__DATA__.
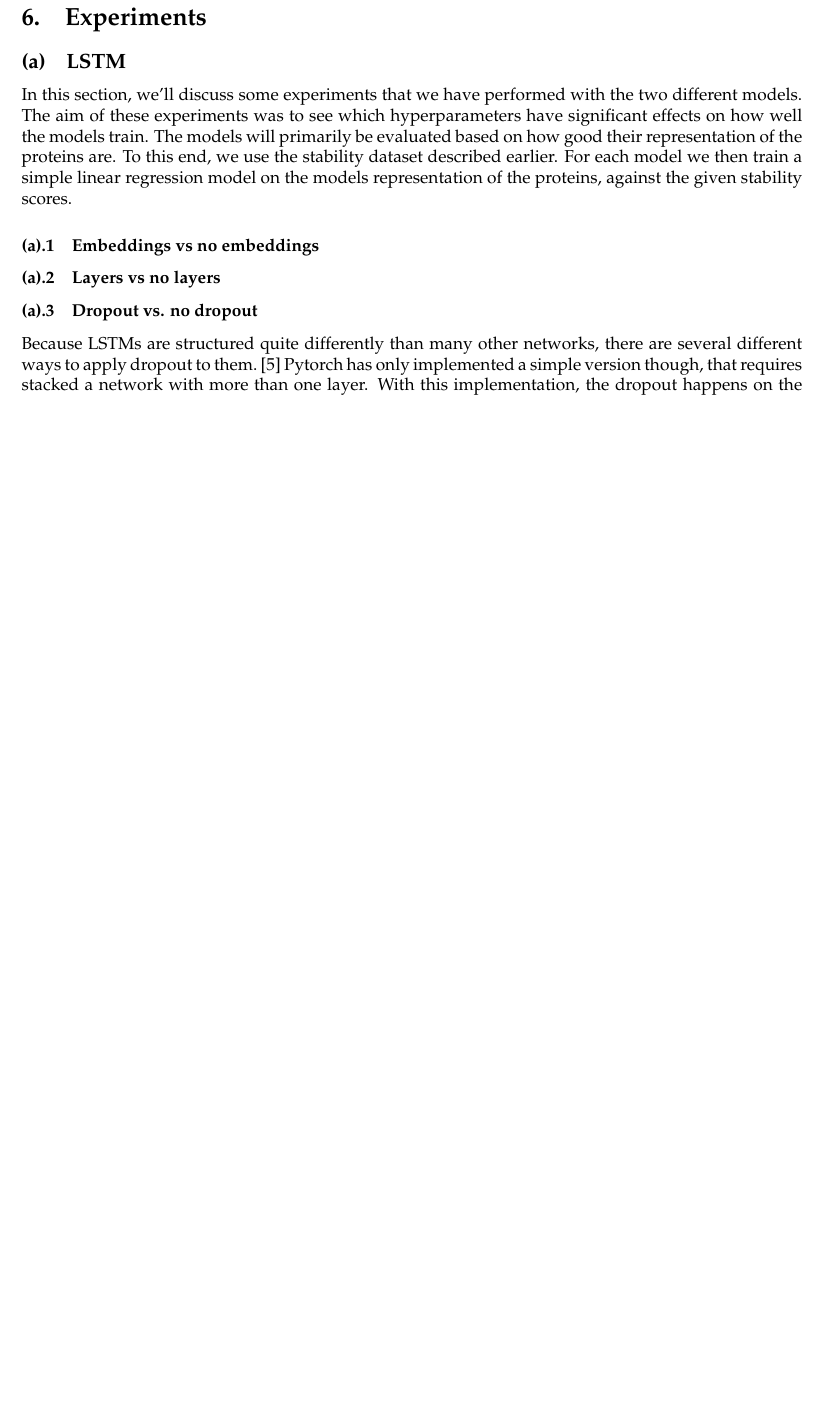
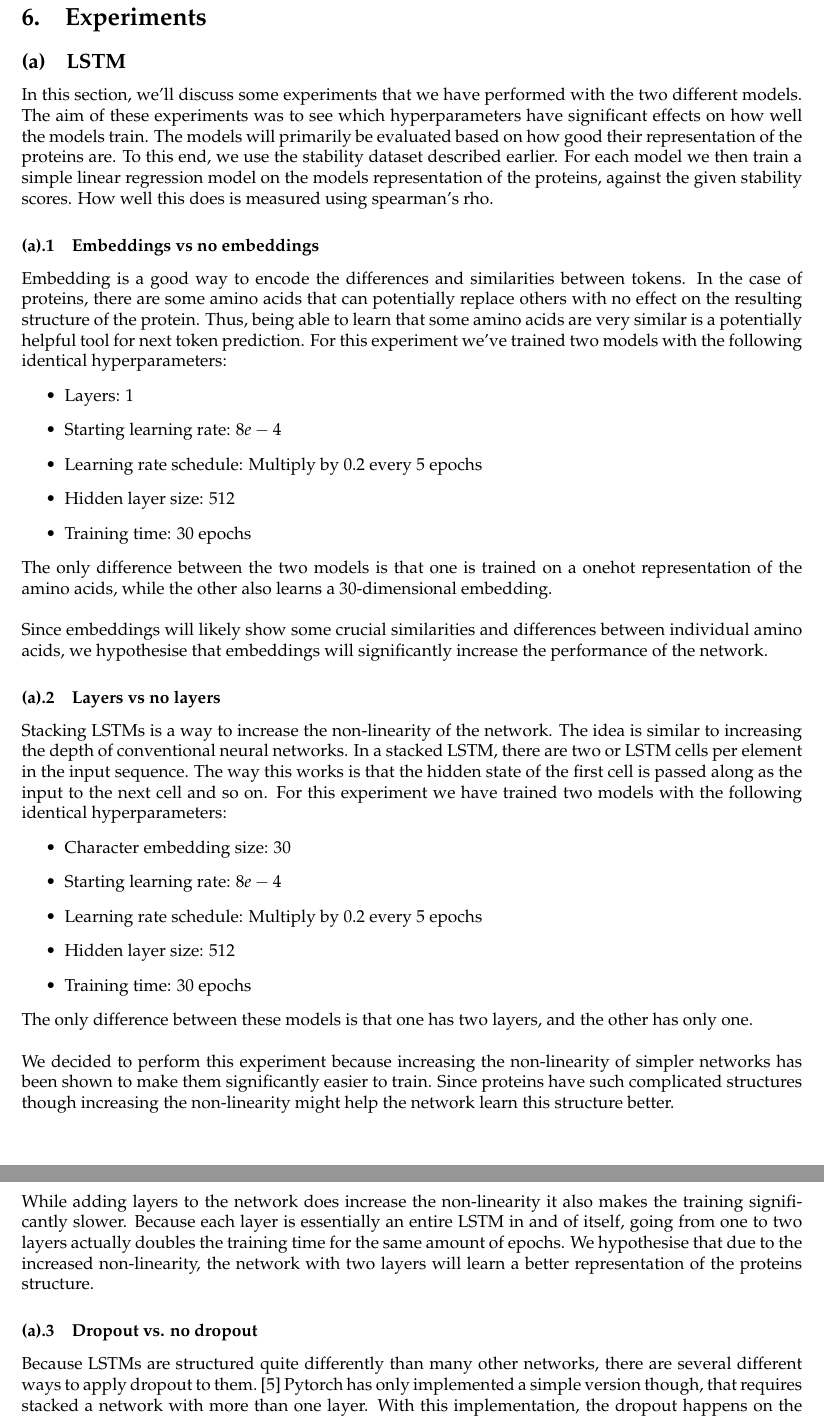
Before and after one commit to Cavtheman/proteinbachelor, a LaTeX document (report/master.tex, which reads report/latex/experiments/embedding.tex, report/latex/experiments/exp_master.tex, report/latex/experiments/layers.tex): part of page 22 of 25 before the commit and two parts of pages 22 and 23 of 25 after it, the two joined at a grey line, cut so that both start at the same text, the shorter picture padded with empty space. Compiled offline with pdfLaTeX.

Commit message:
finished writing about experiments

```diff
--- /dev/null
+++ b/report/latex/experiments/embedding.tex
@@ -0,0 +1,12 @@
+Embedding is a good way to encode the differences and similarities between tokens. In the case of proteins, there are some amino acids that can potentially replace others with no effect on the resulting structure of the protein. Thus, being able to learn that some amino acids are very similar is a potentially helpful tool for next token prediction. For this experiment we've trained two models with the following identical hyperparameters:
+\begin{itemize}
+	\item Layers: $1$
+	\item Starting learning rate: $8e-4$
+	\item Learning rate schedule: Multiply by $0.2$ every 5 epochs
+	\item Hidden layer size: $512$
+	\item Training time: 30 epochs
+\end{itemize}
+The only difference between the two models is that one is trained on a onehot representation of the amino acids, while the other also learns a 30-dimensional embedding.\\
+
+\noindent
+Since embeddings will likely show some crucial similarities and differences between individual amino acids, we hypothesise that embeddings will significantly increase the performance of the network.
--- a/report/latex/experiments/exp_master.tex
+++ b/report/latex/experiments/exp_master.tex
@@ -1,9 +1,11 @@
 \subsection{LSTM}  % casper
-In this section, we'll discuss some experiments that we have performed with the two different models. The aim of these experiments was to see which hyperparameters have significant effects on how well the models train. The models will primarily be evaluated based on how good their representation of the proteins are. To this end, we use the stability dataset described earlier. For each model we then train a simple linear regression model on the models representation of the proteins, against the given stability scores.
+In this section, we'll discuss some experiments that we have performed with the two different models. The aim of these experiments was to see which hyperparameters have significant effects on how well the models train. The models will primarily be evaluated based on how good their representation of the proteins are. To this end, we use the stability dataset described earlier. For each model we then train a simple linear regression model on the models representation of the proteins, against the given stability scores. How well this does is measured using spearman's rho.
 
 \subsubsection{Embeddings vs no embeddings} % Consider deleting if lacking time
+\input{latex/experiments/embedding}
 
 \subsubsection{Layers vs no layers}
+\input{latex/experiments/layers}
 
 \subsubsection{Dropout vs. no dropout} % casper
 \input{latex/experiments/dropout}
--- /dev/null
+++ b/report/latex/experiments/layers.tex
@@ -0,0 +1,15 @@
+Stacking LSTMs is a way to increase the non-linearity of the network. The idea is similar to increasing the depth of conventional neural networks. In a stacked LSTM, there are two or LSTM cells per element in the input sequence. The way this works is that the hidden state of the first cell is passed along as the input to the next cell and so on. For this experiment we have trained two models with the following identical hyperparameters:
+\begin{itemize}
+	\item Character embedding size: 30
+	\item Starting learning rate: $8e-4$
+	\item Learning rate schedule: Multiply by $0.2$ every 5 epochs
+	\item Hidden layer size: $512$
+	\item Training time: 30 epochs
+\end{itemize}
+The only difference between these models is that one has two layers, and the other has only one.\\
+
+\noindent
+We decided to perform this experiment because increasing the non-linearity of simpler networks has been shown to make them significantly easier to train. Since proteins have such complicated structures though increasing the non-linearity might help the network learn this structure better.\\
+
+\noindent
+While adding layers to the network does increase the non-linearity it also makes the training significantly slower. Because each layer is essentially an entire LSTM in and of itself, going from one to two layers actually doubles the training time for the same amount of epochs. We hypothesise that due to the increased non-linearity, the network with two layers will learn a better representation of the proteins structure.
```
Also changed, not shown: report/latex/experiments/lr.tex (+1 -1 lines).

__WHAT YOU HAVE TO DO__. The entries above need an exact copy without their pictures.

__ANSWER TO THE PROBLEM__.
Before and after one commit to Cavtheman/proteinbachelor, a LaTeX document (report/master.tex, which reads report/latex/experiments/embedding.tex, report/latex/experiments/exp_master.tex, report/latex/experiments/layers.tex): part of page 22 of 25 before the commit and two parts of pages 22 and 23 of 25 after it, the two joined at a grey line, cut so that both start at the same text, the shorter picture padded with empty space. Compiled offline with pdfLaTeX.

Commit message:
finished writing about experiments

```diff
--- /dev/null
+++ b/report/latex/experiments/embedding.tex
@@ -0,0 +1,12 @@
+Embedding is a good way to encode the differences and similarities between tokens. In the case of proteins, there are some amino acids that can potentially replace others with no effect on the resulting structure of the protein. Thus, being able to learn that some amino acids are very similar is a potentially helpful tool for next token prediction. For this experiment we've trained two models with the following identical hyperparameters:
+\begin{itemize}
+	\item Layers: $1$
+	\item Starting learning rate: $8e-4$
+	\item Learning rate schedule: Multiply by $0.2$ every 5 epochs
+	\item Hidden layer size: $512$
+	\item Training time: 30 epochs
+\end{itemize}
+The only difference between the two models is that one is trained on a onehot representation of the amino acids, while the other also learns a 30-dimensional embedding.\\
+
+\noindent
+Since embeddings will likely show some crucial similarities and differences between individual amino acids, we hypothesise that embeddings will significantly increase the performance of the network.
--- a/report/latex/experiments/exp_master.tex
+++ b/report/latex/experiments/exp_master.tex
@@ -1,9 +1,11 @@
 \subsection{LSTM}  % casper
-In this section, we'll discuss some experiments that we have performed with the two different models. The aim of these experiments was to see which hyperparameters have significant effects on how well the models train. The models will primarily be evaluated based on how good their representation of the proteins are. To this end, we use the stability dataset described earlier. For each model we then train a simple linear regression model on the models representation of the proteins, against the given stability scores.
+In this section, we'll discuss some experiments that we have performed with the two different models. The aim of these experiments was to see which hyperparameters have significant effects on how well the models train. The models will primarily be evaluated based on how good their representation of the proteins are. To this end, we use the stability dataset described earlier. For each model we then train a simple linear regression model on the models representation of the proteins, against the given stability scores. How well this does is measured using spearman's rho.
 
 \subsubsection{Embeddings vs no embeddings} % Consider deleting if lacking time
+\input{latex/experiments/embedding}
 
 \subsubsection{Layers vs no layers}
+\input{latex/experiments/layers}
 
 \subsubsection{Dropout vs. no dropout} % casper
 \input{latex/experiments/dropout}
--- /dev/null
+++ b/report/latex/experiments/layers.tex
@@ -0,0 +1,15 @@
+Stacking LSTMs is a way to increase the non-linearity of the network. The idea is similar to increasing the depth of conventional neural networks. In a stacked LSTM, there are two or LSTM cells per element in the input sequence. The way this works is that the hidden state of the first cell is passed along as the input to the next cell and so on. For this experiment we have trained two models with the following identical hyperparameters:
+\begin{itemize}
+	\item Character embedding size: 30
+	\item Starting learning rate: $8e-4$
+	\item Learning rate schedule: Multiply by $0.2$ every 5 epochs
+	\item Hidden layer size: $512$
+	\item Training time: 30 epochs
+\end{itemize}
+The only difference between these models is that one has two layers, and the other has only one.\\
+
+\noindent
+We decided to perform this experiment because increasing the non-linearity of simpler networks has been shown to make them significantly easier to train. Since proteins have such complicated structures though increasing the non-linearity might help the network learn this structure better.\\
+
+\noindent
+While adding layers to the network does increase the non-linearity it also makes the training significantly slower. Because each layer is essentially an entire LSTM in and of itself, going from one to two layers actually doubles the training time for the same amount of epochs. We hypothesise that due to the increased non-linearity, the network with two layers will learn a better representation of the proteins structure.
```
Also changed, not shown: report/latex/experiments/lr.tex (+1 -1 lines).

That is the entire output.